IMF raises China’s GDP to 8.4%, but Gita Gopinath says growth is unbalanced
The IMF has raised China’s GDP projection to 8.4% for this year, a 10-year high, but its chief economist Gita Gopinath has warned that the economic growth of the world’s second-largest economy is unbalanced and consumption private sector had not recovered as quickly as expected from the coronavirus crisis.
The International Monetary Fund has also urged China to deal with its high levels of corporate debt resulting from the easy monetary policy put in place during the coronavirus pandemic.
In its latest issue of the World Economic Outlook published in Washington, the IMF estimated China’s growth in 2021 at 8.4%, up 0.3 percentage point from its January forecast.
Its projection for China’s economic expansion for 2022 remains unchanged at 5.6%, state media reported here on Wednesday.
The IMF’s forecast for China, although much higher than those of other major economies including the United States, Germany and France, is lower than the 12.5% growth rate for India in 2021. The projection of 8.4% is higher than the target of 6% set by the Chinese government for this year.
The Chinese economy, which was the first to be affected by the coronavirus pandemic and to recover early from its impact, grew 2.3% in 2020, recording the lowest annual growth rate in 45 years.
The gross domestic product (GDP) of the world’s second-largest economy grew 2.3 percent to $ 15.42 trillion in 2020, according to data released by the National Bureau of Statistics of China (NBS).
In local currency, GDP exceeded the 100 trillion yuan threshold to 101 5986 billion yuan.
“As global growth is stronger, you have more exports. The US bailout will also increase demand for Chinese products, ”said Gita Gopinath, IMF chief economist and research director.
However, she viewed China’s growth as somewhat unbalanced.
“It still depends heavily on public investment. And private consumption has not recovered as quickly as we would have hoped, said Gopinath, as quoted by the Hong Kong-based South China Morning Post.
To “make this recovery a sustainable recovery, we hope that fiscal and other support measures will help support the recovery coming from the private sector, as opposed to the public sector,” she added.
Sino-US tensions that remain high on several fronts, ranging from international trade to intellectual property and cybersecurity, were also mentioned in the report.
“National economic disparities resulting from the pandemic recession may also lead to new trade barriers Amid already high levels of trade restrictions, such measures would add to inefficiencies and weigh on the recovery. In addition, risks of protectionist trends around technology are emerging, ”the IMF report indicates.
The IMF has also advised China to tackle more its high levels of corporate debt that result from the easy monetary policy put in place during the coronavirus pandemic.
“China, of course, has emerged from the crisis faster than any other country.
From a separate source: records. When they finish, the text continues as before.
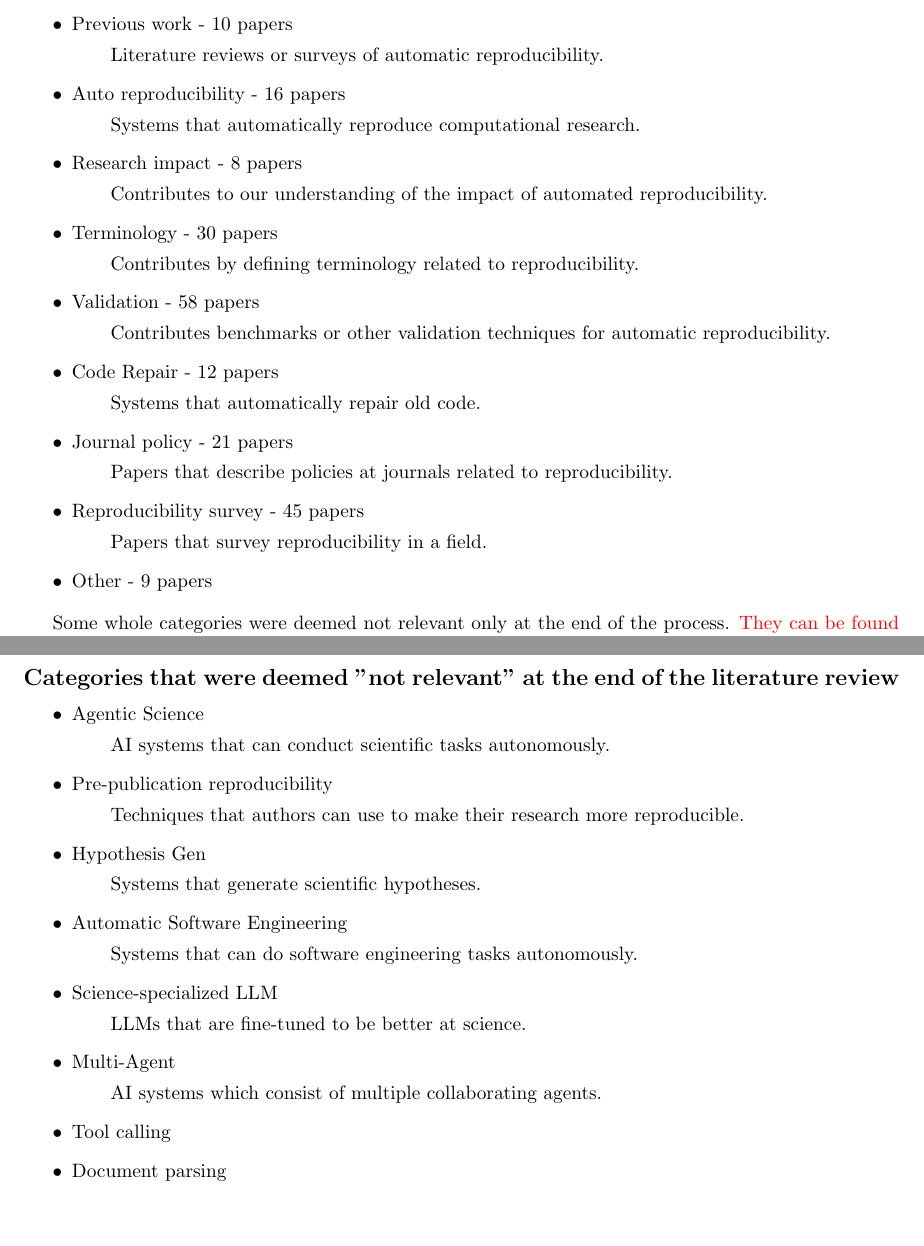
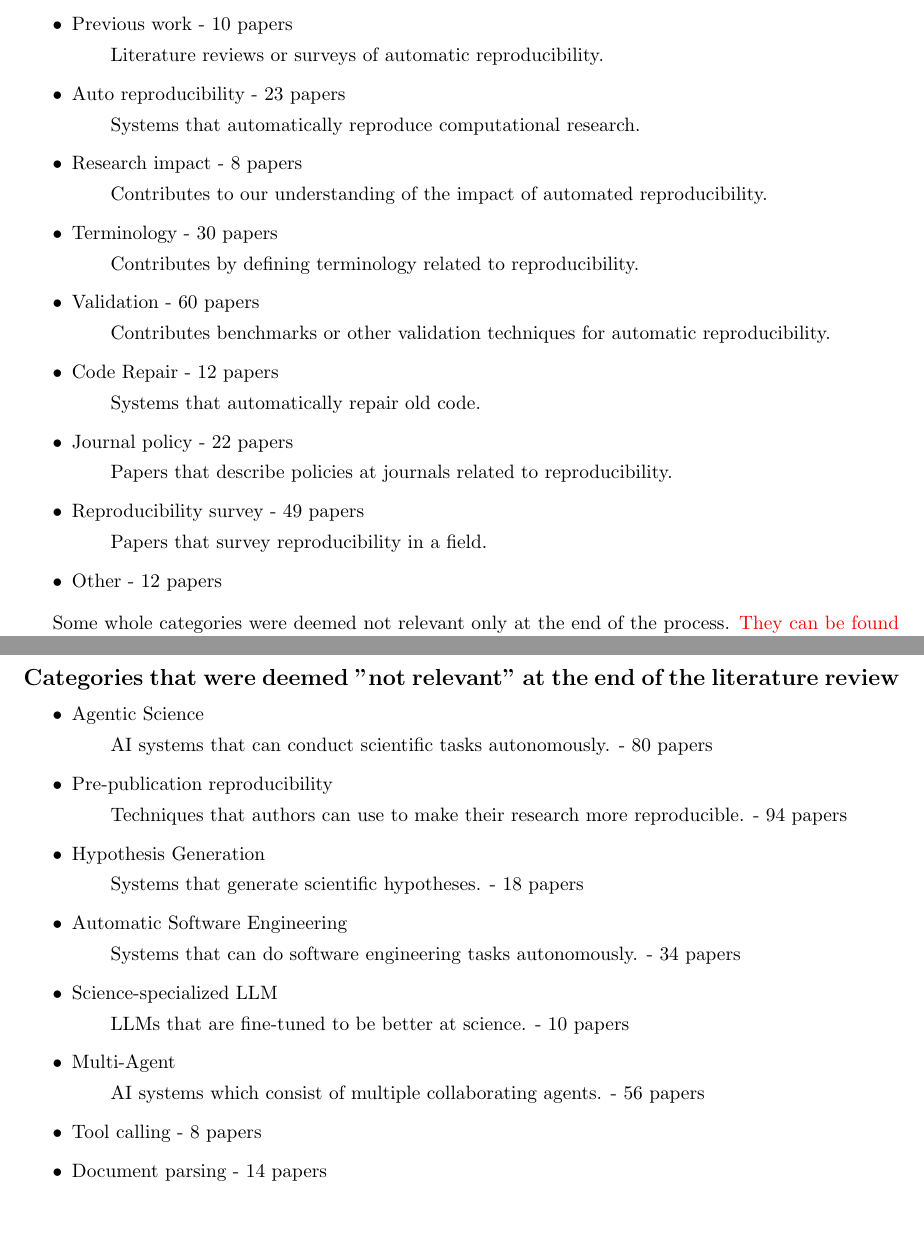
Before and after one commit to andrmoe/auto-reproducability-literature-review, a LaTeX document (autoreproducelitreview.tex): two parts of pages 3 and 12 of 12, joined at a grey line, cut so that both start at the same text. Compiled offline with pdfLaTeX.

Commit message:
Updated numbers

```diff
--- a/autoreproducelitreview.tex
+++ b/autoreproducelitreview.tex
@@ -132,14 +132,14 @@ The categories used were:
 
 \begin{itemize}
     \item Previous work - 10 papers \subitem Literature reviews or surveys of automatic reproducibility.
-    \item Auto reproducibility - 16 papers \subitem Systems that automatically reproduce computational research.
+    \item Auto reproducibility - 23 papers \subitem Systems that automatically reproduce computational research.
     \item Research impact - 8 papers \subitem Contributes to our understanding of the impact of automated reproducibility.
     \item Terminology - 30 papers \subitem Contributes by defining terminology related to reproducibility.
-    \item Validation - 58 papers \subitem Contributes benchmarks or other validation techniques for automatic reproducibility.
+    \item Validation - 60 papers \subitem Contributes benchmarks or other validation techniques for automatic reproducibility.
     \item Code Repair - 12 papers \subitem Systems that automatically repair old code.
-    \item Journal policy - 21 papers \subitem Papers that describe policies at journals related to reproducibility.
-    \item Reproducibility survey - 45 papers \subitem Papers that survey reproducibility in a field.
-    \item Other - 9 papers
+    \item Journal policy - 22 papers \subitem Papers that describe policies at journals related to reproducibility.
+    \item Reproducibility survey - 49 papers \subitem Papers that survey reproducibility in a field.
+    \item Other - 12 papers
 \end{itemize}
 
 Some whole categories were deemed not relevant only at the end of the process. \hyperref[sec:notrelevantcategories]{They can be found in the appendix}.
@@ -446,13 +446,13 @@ However, I believe that fully automated, general computational reproducibility s
 \section*{Appendix}
 \subsection*{Categories that were deemed "not relevant" at the end of the literature review}\label{sec:notrelevantcategories}
 \begin{itemize}\label{}
-    \item Agentic Science \subitem AI systems that can conduct scientific tasks autonomously.
-    \item Pre-publication reproducibility \subitem Techniques that authors can use to make their research more reproducible.
-    \item Hypothesis Gen \subitem Systems that generate scientific hypotheses.
-    \item Automatic Software Engineering \subitem Systems that can do software engineering tasks autonomously.
-    \item Science-specialized LLM \subitem LLMs that are fine-tuned to be better at science.
-    \item Multi-Agent \subitem AI systems which consist of multiple collaborating agents.
-    \item Tool calling %[TODO: remove]
-    \item Document parsing
+    \item Agentic Science \subitem AI systems that can conduct scientific tasks autonomously. - 80 papers
+    \item Pre-publication reproducibility \subitem Techniques that authors can use to make their research more reproducible. - 94 papers
+    \item Hypothesis Generation \subitem Systems that generate scientific hypotheses. - 18 papers
+    \item Automatic Software Engineering \subitem Systems that can do software engineering tasks autonomously. - 34 papers
+    \item Science-specialized LLM \subitem LLMs that are fine-tuned to be better at science. - 10 papers
+    \item Multi-Agent \subitem AI systems which consist of multiple collaborating agents. - 56 papers
+    \item Tool calling - 8 papers
+    \item Document parsing - 14 papers
 \end{itemize}
 \end{document}
```
Also changed, not shown: refs.bib (+1 -1 lines), autoreproducelitreview.pdf.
The actions that have been taken have been very swift and very effective, said Tobias Adrian, IMF financial adviser, when the report was released.
“But the measures that have been deployed have led to [a] further increase in leverage and vulnerabilities, he said in the Post.
Chinese financial authorities, IMF financiers said, should refrain from providing easy access to capital to limit the risk of corporate debt.
Vulnerabilities in China were particularly due to riskier corporate borrowers, according to an IMF report on global financial stability released on Tuesday.
China has made it easier for businesses to borrow during the pandemic to keep them and the economy afloat. Businesses large and small borrowed at a rapid pace and loans went to many struggling businesses.
The country’s debt-to-GDP ratio rose to 266.4% at the end of the third quarter in 2020, from 245.4% a year earlier, according to the Chinese Academy of Social Sciences (CASS), an affiliate group at the Council of State. Tank. He expects the ratio to reach 275% for 2020 as a whole.
This exacerbated the debt problem that existed before the pandemic, the Post said.
Before Covid, many Chinese companies received favorable prices on their bonds and loans due to implied guarantees, as governments at different levels provided support to local borrowers to attract investors.
Among debt issued by companies that had suffered two years of operating losses before the pandemic, more than two-thirds had credit spreads that implied a relatively low risk of default, according to the report.
Spreads, the difference in yield between government and corporate debt, were distorted by the government’s implied guarantee, not the strength of the company, according to the report.
Several unexpected failures of state-owned companies in the fourth quarter of 2020 raised investor concerns about presumed collateral for weaker borrowers. This has started to translate into an increase in future default risks, according to the report.
The China Banking and Insurance Regulatory Commission (CBIRC) warned in July last year that potential financial risks remain high, while urging to take precautions in advance in the event of a possible surge in NPLs ( NPL).
In a statement, the committee listed several apparent risks and challenges, including the growth of non-performing loans, the deterioration in asset quality at small and medium-sized financial institutions and the resurgence of shadow banking.